We drove afield); and both together heard
What time the gray-fly winds her sultry horn,
Battening our flocks 1 with the fresh dews of night,
Oft till the star, that rose at evening bright,
Toward heaven's descent had sloped his westering wheel m.
Meanwhile the rural ditties were not mute,
Temper'd to the oaten flute;
Rough Satyrs danced, and Fauns with cloven heel
From the glad sound would not be absent long ;
And old Damætas loved to hear our song.

But, O, the heavy change, now thou art gone,

Now thou art gone, and never must return ! this is a subject which he delineates with the lively pencil of a lover. In the “ Apology for Smectymnuus,” he declares, “Those morning haunts are where they should be, at home; not sleeping or concocting the surfeits of an irregular feast, but up and stirring in winter often before the sound of any bell awakens men to labour or devotion ; in summer, as oft as the bird that first rouses, or not much tardyer, to read good authors,” &c. “Prose Works”i, 109. In “L'Allegro," one of the first delights of his cheerful man is to hear the "lark begin his flight.” His lovely landscape of Eden always wears its most attractive charms at sun-rising, and seems most delicious to our first parents “at that season prime for sweetest scents and airs.” In the present instance, he more particularly alludes to the stated early hours of a collegiate life, which he shared "on the self-same hill,” with his friend Lycidas at Cambridge.-T. WARTON.

This is a beautiful note of T. Warton, characteristic of that amiable critic and poet, and such as few others, if any, could have written.

i Under the opening eyelids of the morn. Perhaps from Thomas Middleton's “Game at Chesse,” an old forgotten play, published about the end of the reign of James I. 1625.

Like a pearl
Dropt from the opening eyelids of the morn

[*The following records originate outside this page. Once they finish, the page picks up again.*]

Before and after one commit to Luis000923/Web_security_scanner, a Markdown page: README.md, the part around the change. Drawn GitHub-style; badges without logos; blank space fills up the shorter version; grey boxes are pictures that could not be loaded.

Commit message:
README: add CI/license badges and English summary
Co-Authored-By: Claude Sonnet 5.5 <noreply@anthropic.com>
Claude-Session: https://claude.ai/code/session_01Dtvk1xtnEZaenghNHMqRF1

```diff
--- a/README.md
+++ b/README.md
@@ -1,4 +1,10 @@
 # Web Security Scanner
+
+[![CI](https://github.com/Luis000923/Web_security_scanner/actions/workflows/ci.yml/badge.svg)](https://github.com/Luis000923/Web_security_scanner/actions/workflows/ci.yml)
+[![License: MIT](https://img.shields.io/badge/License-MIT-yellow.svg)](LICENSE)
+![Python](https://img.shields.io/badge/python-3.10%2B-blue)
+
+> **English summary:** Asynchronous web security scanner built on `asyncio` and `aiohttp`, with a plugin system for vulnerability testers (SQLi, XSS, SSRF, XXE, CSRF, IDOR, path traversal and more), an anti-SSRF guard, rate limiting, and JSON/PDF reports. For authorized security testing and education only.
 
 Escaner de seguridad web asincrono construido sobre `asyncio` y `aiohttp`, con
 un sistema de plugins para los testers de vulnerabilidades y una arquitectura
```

Upon the bashful rose.-T. WARTON.
The "eyelids of the morning" is a phrase of sublime origin. See Job, iï. 9. “Neither
let it see the dawning of the day, or, as in the margin, “the eyelids of the morning."
See also chap. xli. 18. And Sophocles, “Antigone, v. 103.–TODD.

; We drove afield. That is, “we drove our flocks afield.” I mention this, that Gray's echo of the passage in the “Church-yard Elegy,” yet with another meaning, may not mislead many careless readers. “How jocund did they drive their team afield !"-T. WARTON. Gray seems to have had every expression of Milton by heart.

Her sultry horn. “We continued together till noon,” &c. The gray-fly is called by the naturalists the gray-fly, or trumpet-fly; and “sultry horn" is the sharp hum of this insect at noon, or the hottest part of the day. But by some this has been thought the chaffer, which begins its flight in the evening.–T. WARTON.

| Battening our flocks. To “batten” is both neutral and active, to grow or to make fat. The neutral is most common, Shakspeare's “Hamlet." a. iii. s. 4.

Could you on this fair mountain leave to feed,
And batten on this moor?-T. WARTON.

m His westering wheel.
Drawing toward the west. So in Chaucer's "Troil and Creseide, ” b.ii. 905.

The sonne
Gan westring fast and dounward for to wrie.-NEWTON.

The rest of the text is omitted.